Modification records

=-=-=-=-=

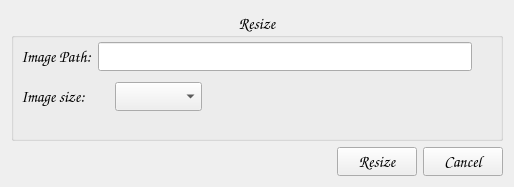
Qt form App_main/UI/untitled.ui (piotrekgelert/thumbnail-resizer-tool) before a commit.
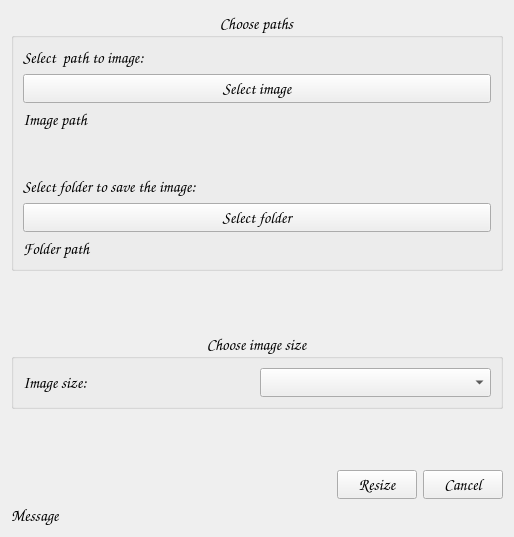
The same form after that commit. Icons and pictures are not drawn.

Commit message: add paths to file and folder

Patch:
```diff
--- a/App_main/UI/untitled.ui
+++ b/App_main/UI/untitled.ui
@@ -7,7 +7,7 @@
     <x>0</x>
     <y>0</y>
     <width>514</width>
-    <height>187</height>
+    <height>537</height>
    </rect>
   </property>
   <property name="font">
@@ -20,7 +20,7 @@
    <string>Tumbnail Resizer Tool</string>
   </property>
   <layout class="QGridLayout" name="gridLayout">
-   <item row="1" column="1">
+   <item row="4" column="1">
     <layout class="QHBoxLayout" name="hl_buttons">
      <property name="sizeConstraint">
       <enum>QLayout::SetDefaultConstraint</enum>
@@ -41,7 +41,74 @@
      </item>
     </layout>
    </item>
-   <item row="1" column="0">
+   <item row="0" column="0" colspan="2">
+    <widget class="QGroupBox" name="gb_get_paths">
+     <property name="title">
+      <string>Choose paths</string>
+     </property>
+     <property name="alignment">
+      <set>Qt::AlignCenter</set>
+     </property>
+     <layout class="QVBoxLayout" name="verticalLayout">
+      <item>
+       <widget class="QLabel" name="lb_path_to_file">
+        <property name="text">
+         <string>Select  path to image:</string>
+        </property>
+       </widget>
+      </item>
+      <item>
+       <widget class="QPushButton" name="pb_select_img_path">
+        <property name="text">
+         <string>Select image</string>
+        </property>
+       </widget>
+      </item>
+      <item>
+       <widget class="QLabel" name="lb_selected_img_path">
+        <property name="text">
+         <string>Image path</string>
+        </property>
+       </widget>
+      </item>
+      <item>
+       <spacer name="verticalSpacer_2">
+        <property name="orientation">
+         <enum>Qt::Vertical</enum>
+        </property>
+        <property name="sizeHint" stdset="0">
+         <size>
+          <width>20</width>
+          <height>40</height>
+         </size>
+        </property>
+       </spacer>
+      </item>
+      <item>
+       <widget class="QLabel" name="lb_folder_path">
+        <property name="text">
+         <string>Select folder to save the image:</string>
+        </property>
+       </widget>
+      </item>
+      <item>
+       <widget class="QPushButton" name="pb_select_folder_path">
+        <property name="text">
+         <string>Select folder</string>
+        </property>
+       </widget>
+      </item>
+      <item>
+       <widget class="QLabel" name="lb_selected_folder_path">
+        <property name="text">
+         <string>Folder path</string>
+        </property>
+       </widget>
+      </item>
+     </layout>
+    </widget>
+   </item>
+   <item row="4" column="0">
     <spacer name="horizontalSpacer">
      <property name="orientation">
       <enum>Qt::Horizontal</enum>
@@ -54,60 +121,65 @@
      </property>
     </spacer>
    </item>
-   <item row="0" column="0" colspan="2">
-    <widget class="QGroupBox" name="gb_path_size">
+   <item row="3" column="1">
+    <spacer name="verticalSpacer">
+     <property name="orientation">
+      <enum>Qt::Vertical</enum>
+     </property>
+     <property name="sizeHint" stdset="0">
+      <size>
+       <width>20</width>
+       <height>40</height>
+      </size>
+     </property>
+    </spacer>
+   </item>
+   <item row="5" column="0" colspan="2">
+    <widget class="QLabel" name="lb_message">
+     <property name="text">
+      <string>Message</string>
+     </property>
+    </widget>
+   </item>
+   <item row="2" column="0" colspan="2">
+    <widget class="QGroupBox" name="gb_size_choice">
      <property name="title">
-      <string>Resize</string>
+      <string>Choose image size</string>
      </property>
      <property name="alignment">
       <set>Qt::AlignCenter</set>
      </property>
-     <widget class="QWidget" name="">
-      <property name="geometry">
-       <rect>
-        <x>10</x>
-        <y>30</y>
-        <width>451</width>
-        <height>31</height>
-       </rect>
-      </property>
-      <layout class="QHBoxLayout" name="horizontalLayout">
-       <item>
-        <widget class="QLabel" name="lb_image_path">
-         <property name="text">
-          <string>Image Path:</string>
-         </property>
-        </widget>
-       </item>
-       <item>
-        <widget class="QLineEdit" name="lineEdit"/>
-       </item>
-      </layout>
-     </widget>
-     <widget class="QWidget" name="">
-      <property name="geometry">
-       <rect>
-        <x>10</x>
-        <y>70</y>
-        <width>181</width>
-        <height>31</height>
-       </rect>
-      </property>
-      <layout class="QHBoxLayout" name="hl_image_size">
-       <item>
-        <widget class="QLabel" name="lb_image_size">
-         <property name="text">
-          <string>Image size:</string>
-         </property>
-        </widget>
-       </item>
-       <item>
-        <widget class="QComboBox" name="cb_sizes"/>
-       </item>
-      </layout>
-     </widget>
+     <layout class="QVBoxLayout" name="verticalLayout_2">
+      <item>
+       <layout class="QHBoxLayout" name="hl_image_size">
+        <item>
+         <widget class="QLabel" name="lb_image_size">
+          <property name="text">
+           <string>Image size:</string>
+          </property>
+         </widget>
+        </item>
+        <item>
+         <widget class="QComboBox" name="cb_sizes"/>
+        </item>
+       </layout>
+      </item>
+     </layout>
     </widget>
    </item>
+   <item row="1" column="0" colspan="2">
+    <spacer name="verticalSpacer_3">
+     <property name="orientation">
+      <enum>Qt::Vertical</enum>
+     </property>
+     <property name="sizeHint" stdset="0">
+      <size>
+       <width>20</width>
+       <height>40</height>
+      </size>
+     </property>
+    </spacer>
+   </item>
   </layout>
  </widget>
  <resources/>
```
Left out of the diff: 8 changed lines with no effect on the pictures. The commit also changes 7 other files.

=-=-=-=-=

* _Problem_:
Could every record be given again exactly, with its pictures left out?

* _Response below_:
Qt form App_main/UI/untitled.ui (piotrekgelert/thumbnail-resizer-tool) before a commit.
The same form after that commit. Icons and pictures are not drawn.

Commit message: add paths to file and folder

Patch:
```diff
--- a/App_main/UI/untitled.ui
+++ b/App_main/UI/untitled.ui
@@ -7,7 +7,7 @@
     <x>0</x>
     <y>0</y>
     <width>514</width>
-    <height>187</height>
+    <height>537</height>
    </rect>
   </property>
   <property name="font">
@@ -20,7 +20,7 @@
    <string>Tumbnail Resizer Tool</string>
   </property>
   <layout class="QGridLayout" name="gridLayout">
-   <item row="1" column="1">
+   <item row="4" column="1">
     <layout class="QHBoxLayout" name="hl_buttons">
      <property name="sizeConstraint">
       <enum>QLayout::SetDefaultConstraint</enum>
@@ -41,7 +41,74 @@
      </item>
     </layout>
    </item>
-   <item row="1" column="0">
+   <item row="0" column="0" colspan="2">
+    <widget class="QGroupBox" name="gb_get_paths">
+     <property name="title">
+      <string>Choose paths</string>
+     </property>
+     <property name="alignment">
+      <set>Qt::AlignCenter</set>
+     </property>
+     <layout class="QVBoxLayout" name="verticalLayout">
+      <item>
+       <widget class="QLabel" name="lb_path_to_file">
+        <property name="text">
+         <string>Select  path to image:</string>
+        </property>
+       </widget>
+      </item>
+      <item>
+       <widget class="QPushButton" name="pb_select_img_path">
+        <property name="text">
+         <string>Select image</string>
+        </property>
+       </widget>
+      </item>
+      <item>
+       <widget class="QLabel" name="lb_selected_img_path">
+        <property name="text">
+         <string>Image path</string>
+        </property>
+       </widget>
+      </item>
+      <item>
+       <spacer name="verticalSpacer_2">
+        <property name="orientation">
+         <enum>Qt::Vertical</enum>
+        </property>
+        <property name="sizeHint" stdset="0">
+         <size>
+          <width>20</width>
+          <height>40</height>
+         </size>
+        </property>
+       </spacer>
+      </item>
+      <item>
+       <widget class="QLabel" name="lb_folder_path">
+        <property name="text">
+         <string>Select folder to save the image:</string>
+        </property>
+       </widget>
+      </item>
+      <item>
+       <widget class="QPushButton" name="pb_select_folder_path">
+        <property name="text">
+         <string>Select folder</string>
+        </property>
+       </widget>
+      </item>
+      <item>
+       <widget class="QLabel" name="lb_selected_folder_path">
+        <property name="text">
+         <string>Folder path</string>
+        </property>
+       </widget>
+      </item>
+     </layout>
+    </widget>
+   </item>
+   <item row="4" column="0">
     <spacer name="horizontalSpacer">
      <property name="orientation">
       <enum>Qt::Horizontal</enum>
@@ -54,60 +121,65 @@
      </property>
     </spacer>
    </item>
-   <item row="0" column="0" colspan="2">
-    <widget class="QGroupBox" name="gb_path_size">
+   <item row="3" column="1">
+    <spacer name="verticalSpacer">
+     <property name="orientation">
+      <enum>Qt::Vertical</enum>
+     </property>
+     <property name="sizeHint" stdset="0">
+      <size>
+       <width>20</width>
+       <height>40</height>
+      </size>
+     </property>
+    </spacer>
+   </item>
+   <item row="5" column="0" colspan="2">
+    <widget class="QLabel" name="lb_message">
+     <property name="text">
+      <string>Message</string>
+     </property>
+    </widget>
+   </item>
+   <item row="2" column="0" colspan="2">
+    <widget class="QGroupBox" name="gb_size_choice">
      <property name="title">
-      <string>Resize</string>
+      <string>Choose image size</string>
      </property>
      <property name="alignment">
       <set>Qt::AlignCenter</set>
      </property>
-     <widget class="QWidget" name="">
-      <property name="geometry">
-       <rect>
-        <x>10</x>
-        <y>30</y>
-        <width>451</width>
-        <height>31</height>
-       </rect>
-      </property>
-      <layout class="QHBoxLayout" name="horizontalLayout">
-       <item>
-        <widget class="QLabel" name="lb_image_path">
-         <property name="text">
-          <string>Image Path:</string>
-         </property>
-        </widget>
-       </item>
-       <item>
-        <widget class="QLineEdit" name="lineEdit"/>
-       </item>
-      </layout>
-     </widget>
-     <widget class="QWidget" name="">
-      <property name="geometry">
-       <rect>
-        <x>10</x>
-        <y>70</y>
-        <width>181</width>
-        <height>31</height>
-       </rect>
-      </property>
-      <layout class="QHBoxLayout" name="hl_image_size">
-       <item>
-        <widget class="QLabel" name="lb_image_size">
-         <property name="text">
-          <string>Image size:</string>
-         </property>
-        </widget>
-       </item>
-       <item>
-        <widget class="QComboBox" name="cb_sizes"/>
-       </item>
-      </layout>
-     </widget>
+     <layout class="QVBoxLayout" name="verticalLayout_2">
+      <item>
+       <layout class="QHBoxLayout" name="hl_image_size">
+        <item>
+         <widget class="QLabel" name="lb_image_size">
+          <property name="text">
+           <string>Image size:</string>
+          </property>
+         </widget>
+        </item>
+        <item>
+         <widget class="QComboBox" name="cb_sizes"/>
+        </item>
+       </layout>
+      </item>
+     </layout>
     </widget>
    </item>
+   <item row="1" column="0" colspan="2">
+    <spacer name="verticalSpacer_3">
+     <property name="orientation">
+      <enum>Qt::Vertical</enum>
+     </property>
+     <property name="sizeHint" stdset="0">
+      <size>
+       <width>20</width>
+       <height>40</height>
+      </size>
+     </property>
+    </spacer>
+   </item>
   </layout>
  </widget>
  <resources/>
```
Left out of the diff: 8 changed lines with no effect on the pictures. The commit also changes 7 other files.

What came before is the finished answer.